WORK ORDER: Nothing but the text of the listing, repeated exactly, belongs in the answer; leave the images out.

PROVIDED ENTRIES:
= Beginning of Section =

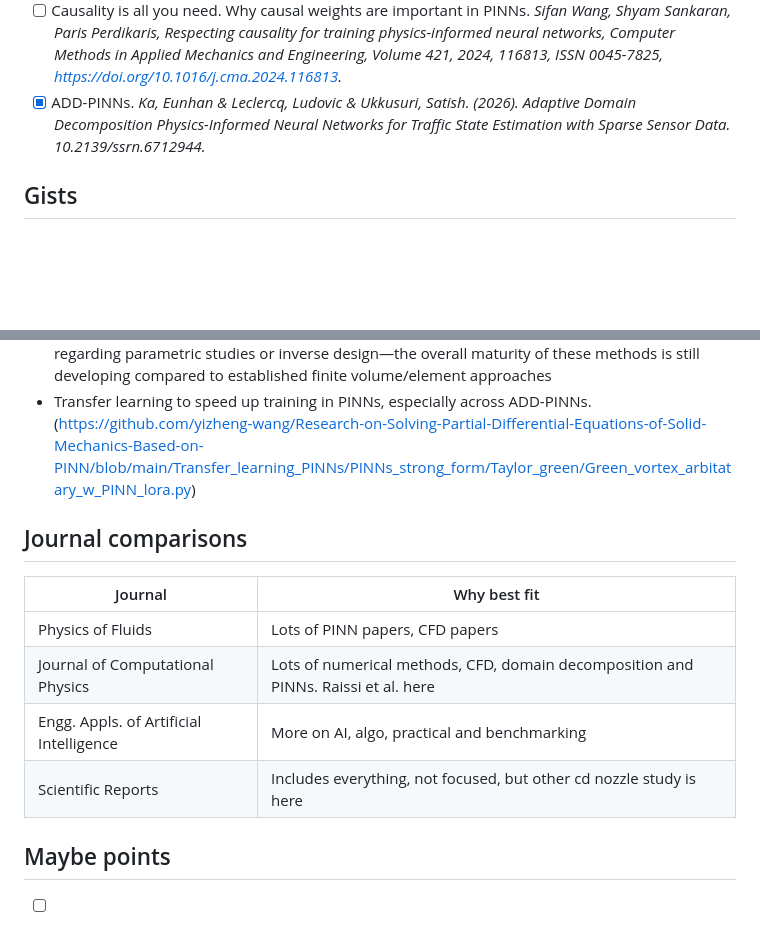
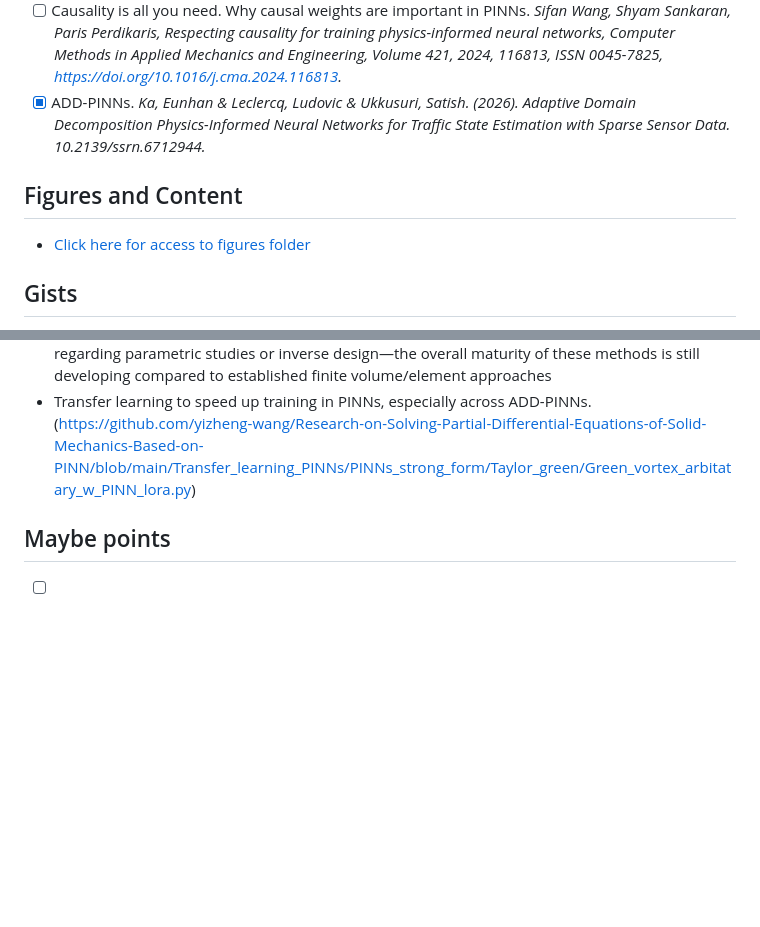
Before and after one commit to Lofty-Brambles/qppts, a Markdown page: pages/papers.md, 2 parts joined by grey strips. Drawn GitHub-style; blank space fills up the shorter version.

Commit message:
feat: update figures folder

```diff
--- a/pages/papers.md
+++ b/pages/papers.md
@@ -38,6 +38,10 @@
 - [ ] Causality is all you need. Why causal weights are important in PINNs. _Sifan Wang, Shyam Sankaran, Paris Perdikaris, Respecting causality for training physics-informed neural networks, Computer Methods in Applied Mechanics and Engineering, Volume 421, 2024, 116813, ISSN 0045-7825, https://doi.org/10.1016/j.cma.2024.116813._
 - [x] ADD-PINNs. _Ka, Eunhan & Leclercq, Ludovic & Ukkusuri, Satish. (2026). Adaptive Domain Decomposition Physics-Informed Neural Networks for Traffic State Estimation with Sparse Sensor Data. 10.2139/ssrn.6712944._
 
+## Figures and Content
+
+- [Click here for access to figures folder](https://drive.google.com/drive/folders/1SGZYF_KFeizWhFbnwu7BL7Thzbvv57qN?usp=sharing)
+
 ## Gists
 
 While domain-decomposed PINNs outperform vanilla PINNs on multi-scale or high-frequency problems
@@ -49,15 +53,6 @@ Dolean2023, challenges remain:
 - While some studies demonstrate mesh-free advantages over traditional CFD solvers—especially regarding parametric studies or inverse design—the overall maturity of these methods is still developing compared to established finite volume/element approaches
 - Transfer learning to speed up training in PINNs, especially across ADD-PINNs. (https://github.com/yizheng-wang/Research-on-Solving-Partial-Differential-Equations-of-Solid-Mechanics-Based-on-PINN/blob/main/Transfer_learning_PINNs/PINNs_strong_form/Taylor_green/Green_vortex_arbitatary_w_PINN_lora.py)
 
-## Journal comparisons
-
-| Journal                                 | Why best fit                                                                       |
-| --------------------------------------- | ---------------------------------------------------------------------------------- |
-| Physics of Fluids                       | Lots of PINN papers, CFD papers                                                    |
-| Journal of Computational Physics        | Lots of numerical methods, CFD, domain decomposition and PINNs. Raissi et al. here |
-| Engg. Appls. of Artificial Intelligence | More on AI, algo, practical and benchmarking                                       |
-| Scientific Reports                      | Includes everything, not focused, but other cd nozzle study is here                |
-
 ## Maybe points
 
 - [ ] Explain algorithm in this case, with background
```
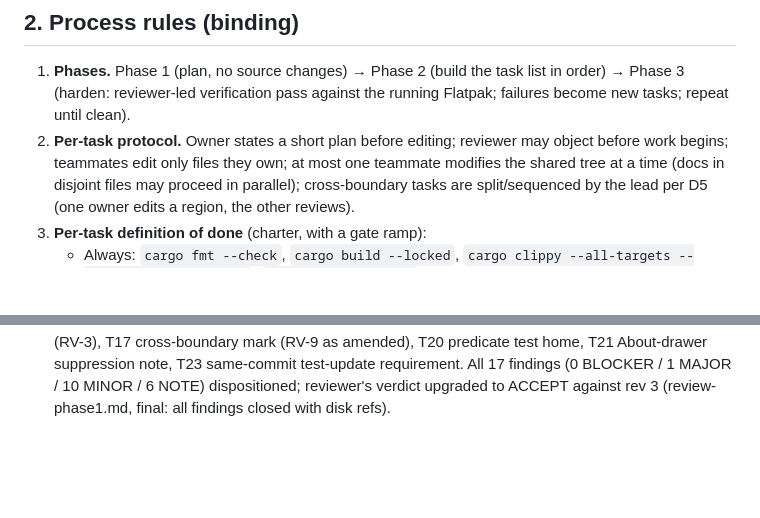
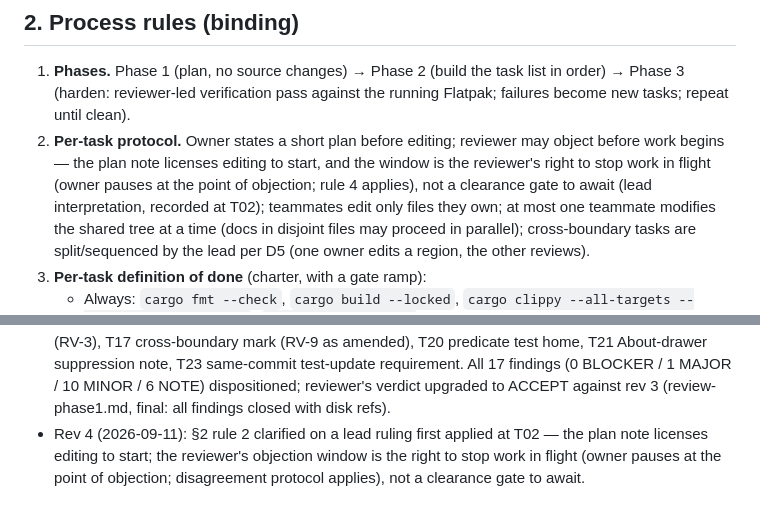
Before and after one commit to goshitsarch-eng/notepad, a Markdown page: docs/migration/PLAN.md, 2 parts joined by grey strips. Drawn GitHub-style; blank space fills up the shorter version.

Commit message:
Clarify per-task protocol: plan note licenses editing start (PLAN rev 4)
Lead ruling first applied at T02, accepted by the reviewer without
objection: the reviewer's pre-work objection window is a right to stop
work in flight (owner pauses at the point of objection; disagreement
protocol applies), not a clearance gate the owner must await before
editing. The binding enforcement point remains the diff sign-off, where
commitment (c) and the full DoD checklist are audited.

```diff
--- a/docs/migration/PLAN.md
+++ b/docs/migration/PLAN.md
@@ -49,7 +49,11 @@ the ux.md §1 checklist against the running 3.0.0 Flatpak.
    list in order) → Phase 3 (harden: reviewer-led verification pass against
    the running Flatpak; failures become new tasks; repeat until clean).
 2. **Per-task protocol.** Owner states a short plan before editing; reviewer
-   may object before work begins; teammates edit only files they own; at most
+   may object before work begins — the plan note licenses editing to start,
+   and the window is the reviewer's right to stop work in flight (owner
+   pauses at the point of objection; rule 4 applies), not a clearance gate
+   to await (lead interpretation, recorded at T02); teammates edit only
+   files they own; at most
    one teammate modifies the shared tree at a time (docs in disjoint files may
    proceed in parallel); cross-boundary tasks are split/sequenced by the lead
    per D5 (one owner edits a region, the other reviews).
@@ -283,3 +287,7 @@ finished until all four hold.
   same-commit test-update requirement. All 17 findings (0 BLOCKER / 1 MAJOR /
   10 MINOR / 6 NOTE) dispositioned; reviewer's verdict upgraded to ACCEPT
   against rev 3 (review-phase1.md, final: all findings closed with disk refs).
+- Rev 4 (2026-09-11): §2 rule 2 clarified on a lead ruling first applied at
+  T02 — the plan note licenses editing to start; the reviewer's objection
+  window is the right to stop work in flight (owner pauses at the point of
+  objection; disagreement protocol applies), not a clearance gate to await.
```
Also changed, not shown: other parts of docs/migration/PLAN.md (+1 -1 lines).
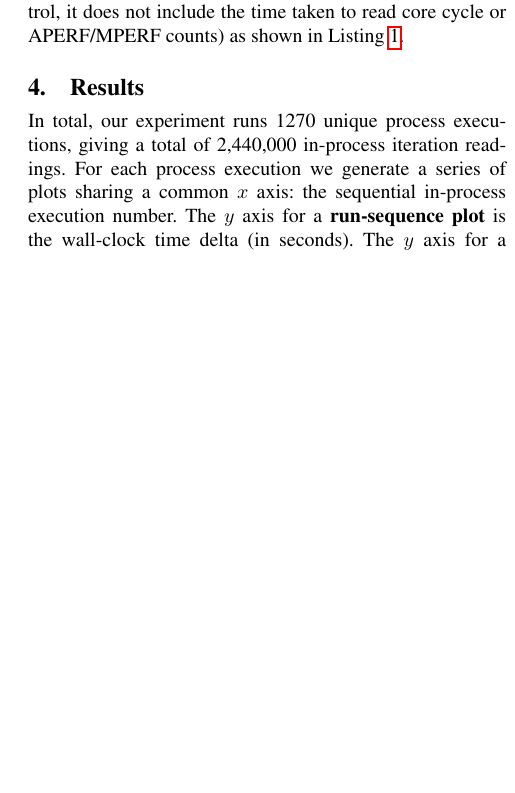
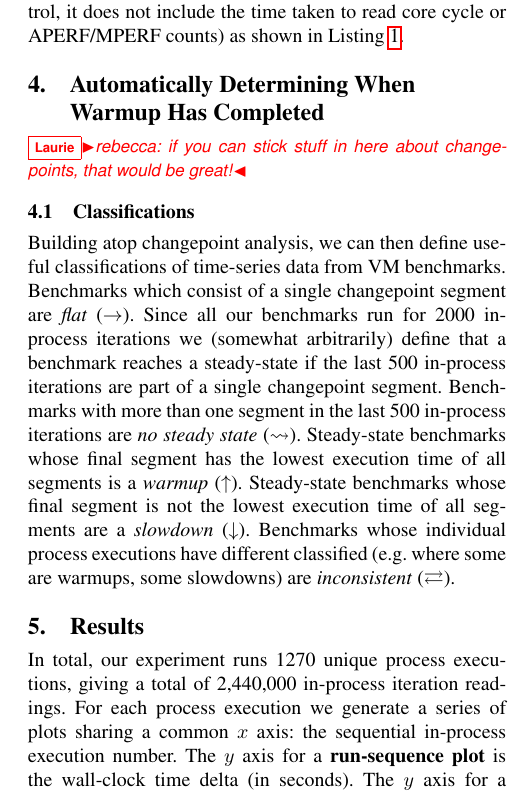
Before and after one commit to softdevteam/warmup_paper, a LaTeX paper (warmup.tex): part of one column of page 6 of 10 before the commit and part of one column of page 6 of 11 after it, cut so that both start at the same text, the shorter picture padded with empty space. Compiled offline with pdfLaTeX; a missing font is replaced by an installed copy or a similar font.

Commit message:
First attempt at nailing down simple definitions of the classifications.

```diff
--- a/warmup.tex
+++ b/warmup.tex
@@ -591,6 +591,27 @@ sys.stdout.write("%s\n" % json.dumps(js))
 \end{figure}
 
 
+\section{Automatically Determining When Warmup Has Completed}
+
+\laurie{rebecca: if you can stick stuff in here about changepoints, that would be great!}
+
+\subsection{Classifications}
+
+Building atop changepoint analysis, we can then define useful classifications of
+time-series data from VM benchmarks. Benchmarks which consist of a
+single changepoint segment are \emph{flat} ($\rightarrow$). Since all our benchmarks run for 2000
+in-process iterations we (somewhat arbitrarily) define that a benchmark reaches
+a steady-state if the last 500 in-process iterations are part of a single
+changepoint segment. Benchmarks with more than one segment in the last 500
+in-process iterations are \emph{no steady state} ($\rightsquigarrow$). Steady-state
+benchmarks whose final segment has the lowest execution time of all segments is
+a \emph{warmup} ($\uparrow$). Steady-state benchmarks whose final segment is not
+the lowest execution time of all segments are a \emph{slowdown} ($\downarrow$).
+Benchmarks whose individual process executions have different classified
+(e.g.~where some are warmups, some slowdowns) are \emph{inconsistent}
+($\rightleftarrows$).
+
+
 \section{Results}
 \label{sec:Results}
 
```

= End of Section =

WRITTEN RESPONSE:
Before and after one commit to Lofty-Brambles/qppts, a Markdown page: pages/papers.md, 2 parts joined by grey strips. Drawn GitHub-style; blank space fills up the shorter version.

Commit message:
feat: update figures folder

```diff
--- a/pages/papers.md
+++ b/pages/papers.md
@@ -38,6 +38,10 @@
 - [ ] Causality is all you need. Why causal weights are important in PINNs. _Sifan Wang, Shyam Sankaran, Paris Perdikaris, Respecting causality for training physics-informed neural networks, Computer Methods in Applied Mechanics and Engineering, Volume 421, 2024, 116813, ISSN 0045-7825, https://doi.org/10.1016/j.cma.2024.116813._
 - [x] ADD-PINNs. _Ka, Eunhan & Leclercq, Ludovic & Ukkusuri, Satish. (2026). Adaptive Domain Decomposition Physics-Informed Neural Networks for Traffic State Estimation with Sparse Sensor Data. 10.2139/ssrn.6712944._
 
+## Figures and Content
+
+- [Click here for access to figures folder](https://drive.google.com/drive/folders/1SGZYF_KFeizWhFbnwu7BL7Thzbvv57qN?usp=sharing)
+
 ## Gists
 
 While domain-decomposed PINNs outperform vanilla PINNs on multi-scale or high-frequency problems
@@ -49,15 +53,6 @@ Dolean2023, challenges remain:
 - While some studies demonstrate mesh-free advantages over traditional CFD solvers—especially regarding parametric studies or inverse design—the overall maturity of these methods is still developing compared to established finite volume/element approaches
 - Transfer learning to speed up training in PINNs, especially across ADD-PINNs. (https://github.com/yizheng-wang/Research-on-Solving-Partial-Differential-Equations-of-Solid-Mechanics-Based-on-PINN/blob/main/Transfer_learning_PINNs/PINNs_strong_form/Taylor_green/Green_vortex_arbitatary_w_PINN_lora.py)
 
-## Journal comparisons
-
-| Journal                                 | Why best fit                                                                       |
-| --------------------------------------- | ---------------------------------------------------------------------------------- |
-| Physics of Fluids                       | Lots of PINN papers, CFD papers                                                    |
-| Journal of Computational Physics        | Lots of numerical methods, CFD, domain decomposition and PINNs. Raissi et al. here |
-| Engg. Appls. of Artificial Intelligence | More on AI, algo, practical and benchmarking                                       |
-| Scientific Reports                      | Includes everything, not focused, but other cd nozzle study is here                |
-
 ## Maybe points
 
 - [ ] Explain algorithm in this case, with background
```
Before and after one commit to goshitsarch-eng/notepad, a Markdown page: docs/migration/PLAN.md, 2 parts joined by grey strips. Drawn GitHub-style; blank space fills up the shorter version.

Commit message:
Clarify per-task protocol: plan note licenses editing start (PLAN rev 4)
Lead ruling first applied at T02, accepted by the reviewer without
objection: the reviewer's pre-work objection window is a right to stop
work in flight (owner pauses at the point of objection; disagreement
protocol applies), not a clearance gate the owner must await before
editing. The binding enforcement point remains the diff sign-off, where
commitment (c) and the full DoD checklist are audited.

```diff
--- a/docs/migration/PLAN.md
+++ b/docs/migration/PLAN.md
@@ -49,7 +49,11 @@ the ux.md §1 checklist against the running 3.0.0 Flatpak.
    list in order) → Phase 3 (harden: reviewer-led verification pass against
    the running Flatpak; failures become new tasks; repeat until clean).
 2. **Per-task protocol.** Owner states a short plan before editing; reviewer
-   may object before work begins; teammates edit only files they own; at most
+   may object before work begins — the plan note licenses editing to start,
+   and the window is the reviewer's right to stop work in flight (owner
+   pauses at the point of objection; rule 4 applies), not a clearance gate
+   to await (lead interpretation, recorded at T02); teammates edit only
+   files they own; at most
    one teammate modifies the shared tree at a time (docs in disjoint files may
    proceed in parallel); cross-boundary tasks are split/sequenced by the lead
    per D5 (one owner edits a region, the other reviews).
@@ -283,3 +287,7 @@ finished until all four hold.
   same-commit test-update requirement. All 17 findings (0 BLOCKER / 1 MAJOR /
   10 MINOR / 6 NOTE) dispositioned; reviewer's verdict upgraded to ACCEPT
   against rev 3 (review-phase1.md, final: all findings closed with disk refs).
+- Rev 4 (2026-09-11): §2 rule 2 clarified on a lead ruling first applied at
+  T02 — the plan note licenses editing to start; the reviewer's objection
+  window is the right to stop work in flight (owner pauses at the point of
+  objection; disagreement protocol applies), not a clearance gate to await.
```
Also changed, not shown: other parts of docs/migration/PLAN.md (+1 -1 lines).
Before and after one commit to softdevteam/warmup_paper, a LaTeX paper (warmup.tex): part of one column of page 6 of 10 before the commit and part of one column of page 6 of 11 after it, cut so that both start at the same text, the shorter picture padded with empty space. Compiled offline with pdfLaTeX; a missing font is replaced by an installed copy or a similar font.

Commit message:
First attempt at nailing down simple definitions of the classifications.

```diff
--- a/warmup.tex
+++ b/warmup.tex
@@ -591,6 +591,27 @@ sys.stdout.write("%s\n" % json.dumps(js))
 \end{figure}
 
 
+\section{Automatically Determining When Warmup Has Completed}
+
+\laurie{rebecca: if you can stick stuff in here about changepoints, that would be great!}
+
+\subsection{Classifications}
+
+Building atop changepoint analysis, we can then define useful classifications of
+time-series data from VM benchmarks. Benchmarks which consist of a
+single changepoint segment are \emph{flat} ($\rightarrow$). Since all our benchmarks run for 2000
+in-process iterations we (somewhat arbitrarily) define that a benchmark reaches
+a steady-state if the last 500 in-process iterations are part of a single
+changepoint segment. Benchmarks with more than one segment in the last 500
+in-process iterations are \emph{no steady state} ($\rightsquigarrow$). Steady-state
+benchmarks whose final segment has the lowest execution time of all segments is
+a \emph{warmup} ($\uparrow$). Steady-state benchmarks whose final segment is not
+the lowest execution time of all segments are a \emph{slowdown} ($\downarrow$).
+Benchmarks whose individual process executions have different classified
+(e.g.~where some are warmups, some slowdowns) are \emph{inconsistent}
+($\rightleftarrows$).
+
+
 \section{Results}
 \label{sec:Results}
 
```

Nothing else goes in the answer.